Kafresh:  Solution to food waste in Uganda

By Agatha N. Biira

According to the Uganda Bureau of Statistics, up to 40% of food crops are lost due to spoilage post-harvest each year. This is a problem that every household in Uganda faces.

In 2020, Jean Paul Nageri’s father lost over one acre of bananas to food spoilage. He had delayed taking the produce to the market with the hope that the buyers would buy it from his home, but they did not. Everything was lost.

Since Nageri had pursued a Bachelor of Science in Agricultural Science and Entrepreneurship at Uganda Christian University (UCU), his father tasked him with finding a solution to the food spoilage so that it would not happen again. Nageri recalls suggesting cold rooms as a solution to the spoilage, but his father did not approve of it. 

“I had to look into nature to solve this problem using organic means.” I did research and found out why oranges tend to last longer than avocadoes. That was how I came up with KaFresh under Sio-Valley Technologies,” said Nageri, the Co-Founder of Sio-Valley Technologies. 

KaFresh is a plant-based organic powder that forms an edible coating that slows down the rate of respiration and maintains the quality of the product. The Kafresh powder is mixed with water and sprayed on the produce to increase its life span under room temperature.

The product is registered with the Uganda National Bureau of Standards. In the meantime, it operates mainly with exporters. Each pack goes for 8 dollars (29, 000 shillings) and for local dealers, they spray the product themselves for as low as 2.5 dollars (9, 000 shillings).

The products are manufactured in Kisasi, a suburb in the Capital City, and the products are further processed in Namanve Industrial Park in Mukono District.

Associate Professor Elizabeth Kizito, the Director of Innovation Research and Partnerships at UCU and a well-known agriculture scholar on the continent, believes students have embraced technology to grace agriculture, the backbone of the nation. “With such innovations, I believe we are going to boost the agriculture sector in a flash,” she said.

Explaining the concept at the UCU Digital Innovation Praxis Challenge on May 20, 2022 held in Nkoyoyo Hall, Nageri said they have been able to increase the lifespan of tomatoes to one month, sweet potatoes to three months, avocadoes to two months, and bananas to one month. “We have conducted trials with two of the largest fruit exporters in Uganda and they have yielded results,” said Nageri.

The Praxis challenge was organized by the Department of Computing and Technology under the Faculty of Engineering, Design, and Technology.

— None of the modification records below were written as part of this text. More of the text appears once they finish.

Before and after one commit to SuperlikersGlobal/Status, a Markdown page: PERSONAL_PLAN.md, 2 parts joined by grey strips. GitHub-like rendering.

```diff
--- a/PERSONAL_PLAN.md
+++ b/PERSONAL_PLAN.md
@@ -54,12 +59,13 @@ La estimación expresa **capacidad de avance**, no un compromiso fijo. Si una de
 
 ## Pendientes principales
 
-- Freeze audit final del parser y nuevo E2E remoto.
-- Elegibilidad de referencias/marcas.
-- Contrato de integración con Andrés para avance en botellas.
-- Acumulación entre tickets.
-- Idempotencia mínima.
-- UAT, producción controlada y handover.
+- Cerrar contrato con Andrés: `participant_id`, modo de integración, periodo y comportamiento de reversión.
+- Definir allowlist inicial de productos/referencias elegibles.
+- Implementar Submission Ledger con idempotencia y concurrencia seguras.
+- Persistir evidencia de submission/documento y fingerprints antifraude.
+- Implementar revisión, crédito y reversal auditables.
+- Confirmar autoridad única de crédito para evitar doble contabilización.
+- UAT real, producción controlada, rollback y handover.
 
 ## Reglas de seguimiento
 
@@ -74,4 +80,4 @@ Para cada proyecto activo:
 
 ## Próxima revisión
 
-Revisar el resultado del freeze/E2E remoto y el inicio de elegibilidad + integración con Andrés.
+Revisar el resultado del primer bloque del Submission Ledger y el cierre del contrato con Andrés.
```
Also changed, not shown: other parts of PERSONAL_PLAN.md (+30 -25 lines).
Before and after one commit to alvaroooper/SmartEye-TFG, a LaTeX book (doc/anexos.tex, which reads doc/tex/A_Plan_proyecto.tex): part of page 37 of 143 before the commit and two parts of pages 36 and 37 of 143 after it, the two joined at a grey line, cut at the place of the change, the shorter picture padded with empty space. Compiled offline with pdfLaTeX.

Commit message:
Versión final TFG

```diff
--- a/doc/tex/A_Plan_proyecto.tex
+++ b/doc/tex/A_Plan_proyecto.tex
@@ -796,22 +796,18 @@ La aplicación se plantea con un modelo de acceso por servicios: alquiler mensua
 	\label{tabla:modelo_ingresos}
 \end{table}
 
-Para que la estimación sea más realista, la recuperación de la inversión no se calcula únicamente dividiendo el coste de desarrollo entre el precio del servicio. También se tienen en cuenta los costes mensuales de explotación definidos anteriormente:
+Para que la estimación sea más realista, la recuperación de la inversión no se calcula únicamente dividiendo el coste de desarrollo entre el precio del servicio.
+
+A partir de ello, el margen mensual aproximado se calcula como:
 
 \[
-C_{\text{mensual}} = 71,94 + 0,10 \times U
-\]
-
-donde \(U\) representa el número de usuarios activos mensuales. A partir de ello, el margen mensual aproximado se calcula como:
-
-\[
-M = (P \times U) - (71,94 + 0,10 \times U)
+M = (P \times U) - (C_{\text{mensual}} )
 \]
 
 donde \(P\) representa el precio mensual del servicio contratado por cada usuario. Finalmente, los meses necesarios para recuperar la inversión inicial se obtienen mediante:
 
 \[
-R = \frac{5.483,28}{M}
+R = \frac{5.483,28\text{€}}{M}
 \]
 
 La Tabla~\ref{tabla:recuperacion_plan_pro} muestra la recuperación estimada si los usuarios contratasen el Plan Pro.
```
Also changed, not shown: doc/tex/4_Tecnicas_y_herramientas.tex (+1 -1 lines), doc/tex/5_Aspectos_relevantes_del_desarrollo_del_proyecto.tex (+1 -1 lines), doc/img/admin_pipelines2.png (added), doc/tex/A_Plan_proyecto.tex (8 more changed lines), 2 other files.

The initiative is in its early stages and it will run for six months with effect from May 20, 2022.

The team admits to having encountered some difficulties, such as a lack of resources, funding, and faith in the product.”Raising capital has really been challenging, especially for an idea of this nature,” said Nageri. “Just because you have an idea doesn’t mean you will receive funding.”

What are the other team members saying?

The team plans to make smaller volumes of Kafresh so that even small-scale farmers are able to use this product. As per now, the product is available in 1kg packets, which can preserve about 45–50kg of produce. Nageri also says they plan to expand to East Africa, Africa, and the rest of the world with the hope of eliminating food waste. 

When asked how KaFresh will help farmers, Nageri said it will improve the harvest quality and also reduce post-harvest losses.

Isaac Ogola, the Financial Officer of Sio-Valley Technologies, says there is nothing like this on the market. “We needed this product yesterday,” Ogola said. “It is more of a necessity to solve the problem of food waste.”